What I love about the term Napoleonic Know-how is that it shines a light on the administrative capabilities that underpin democracy and capitalism, but which none of the Washington Commentariat or policymakers are even conscious of. They scream for the US to establish democracy and capitalism around the world, but they wouldn’t be able to recognize the administrative functions required to underpin their success. No, Napoleon was not a democrat or a capitalist. Napoleon used the cadastre to establish an iron grip on the European continent through his Napoleonic Code and the land management system it engendered. And he built upon this system unique addresses (for the parcels) which helped locate each person to a specific plot of land on their identification card. It was an mechanism of oppression and order.
But, systems built during one time for a specific purpose often take on different social purposes over time. And, the way it was manifested in English Common Law, and under George Washington and the Founding Fathers had a different effect. For some reason, policymakers in the US have completely forgotten that capitalism only exists because of legally codified property rights. And, law enforcement and contracts are only workable when each individual is uniquely identified and tied to residences and places of employment via addresses. And, representative democracy only works when it is periodically reapportioned based on the results of the census.
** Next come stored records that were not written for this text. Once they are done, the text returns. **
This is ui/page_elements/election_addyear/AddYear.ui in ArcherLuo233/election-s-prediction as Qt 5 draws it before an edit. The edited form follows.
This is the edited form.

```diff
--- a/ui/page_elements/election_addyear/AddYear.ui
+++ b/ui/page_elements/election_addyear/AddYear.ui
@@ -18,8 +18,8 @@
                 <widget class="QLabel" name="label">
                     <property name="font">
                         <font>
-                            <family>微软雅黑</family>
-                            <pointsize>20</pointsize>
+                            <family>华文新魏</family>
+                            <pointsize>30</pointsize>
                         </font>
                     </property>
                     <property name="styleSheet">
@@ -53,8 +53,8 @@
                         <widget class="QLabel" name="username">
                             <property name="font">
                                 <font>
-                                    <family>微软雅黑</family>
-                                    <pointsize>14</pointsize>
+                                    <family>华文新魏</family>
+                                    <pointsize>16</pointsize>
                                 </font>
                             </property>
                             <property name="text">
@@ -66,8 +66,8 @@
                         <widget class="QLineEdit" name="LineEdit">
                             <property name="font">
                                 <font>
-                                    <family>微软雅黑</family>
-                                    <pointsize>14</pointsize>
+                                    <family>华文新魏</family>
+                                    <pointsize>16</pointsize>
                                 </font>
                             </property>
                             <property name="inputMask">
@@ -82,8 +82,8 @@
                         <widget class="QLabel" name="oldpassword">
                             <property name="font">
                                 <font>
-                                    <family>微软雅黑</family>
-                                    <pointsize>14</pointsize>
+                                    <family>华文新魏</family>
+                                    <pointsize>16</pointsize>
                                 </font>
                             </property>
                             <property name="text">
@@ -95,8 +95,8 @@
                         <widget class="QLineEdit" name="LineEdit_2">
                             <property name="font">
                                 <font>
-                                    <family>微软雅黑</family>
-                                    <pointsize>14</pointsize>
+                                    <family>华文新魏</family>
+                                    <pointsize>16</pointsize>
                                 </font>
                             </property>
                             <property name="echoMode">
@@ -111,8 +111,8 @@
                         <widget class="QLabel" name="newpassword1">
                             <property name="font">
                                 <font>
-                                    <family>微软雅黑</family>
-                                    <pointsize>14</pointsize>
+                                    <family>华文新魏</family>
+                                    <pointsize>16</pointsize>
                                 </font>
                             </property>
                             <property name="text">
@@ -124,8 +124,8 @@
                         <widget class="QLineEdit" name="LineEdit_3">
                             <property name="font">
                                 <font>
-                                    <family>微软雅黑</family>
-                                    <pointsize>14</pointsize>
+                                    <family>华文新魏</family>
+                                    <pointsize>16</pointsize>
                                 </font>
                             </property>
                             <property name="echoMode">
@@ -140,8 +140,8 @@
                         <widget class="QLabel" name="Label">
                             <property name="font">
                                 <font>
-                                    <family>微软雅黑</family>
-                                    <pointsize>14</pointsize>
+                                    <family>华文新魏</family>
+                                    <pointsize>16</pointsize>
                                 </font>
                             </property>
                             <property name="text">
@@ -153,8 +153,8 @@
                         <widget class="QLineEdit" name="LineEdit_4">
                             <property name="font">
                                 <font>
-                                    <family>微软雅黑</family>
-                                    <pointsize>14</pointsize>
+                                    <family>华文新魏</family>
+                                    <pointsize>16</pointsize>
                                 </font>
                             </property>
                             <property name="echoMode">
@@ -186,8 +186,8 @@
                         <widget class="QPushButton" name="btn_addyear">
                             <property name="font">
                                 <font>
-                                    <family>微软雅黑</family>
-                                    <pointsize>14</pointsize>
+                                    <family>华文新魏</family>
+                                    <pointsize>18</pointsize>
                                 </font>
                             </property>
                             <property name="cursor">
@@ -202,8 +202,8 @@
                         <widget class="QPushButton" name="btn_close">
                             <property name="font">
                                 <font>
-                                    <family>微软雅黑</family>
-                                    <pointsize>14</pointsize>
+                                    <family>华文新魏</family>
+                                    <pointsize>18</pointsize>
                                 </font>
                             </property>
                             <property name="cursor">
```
What I love about it in particular is that Napoleon, widely considered to be one of history’s greatest battle commanders saw his greatest accomplishment as his creation of the Napoleonic code. But, yet, our national security community do not understand the role of such administrative mechanisms in establishing stability and underpinning open society. Instead, are organized to kill our way to stability. Maybe our battle commanders could learn from Napoleon, and work to establish a well managed cadastre, address systems, unique IDs, and a systematic census in the conflict zones to which we so readily send out troops. Perhaps if we underwrote this investment in countries of national security concern to us, we could help enable the development of open administrative capacities that make stability more feasible.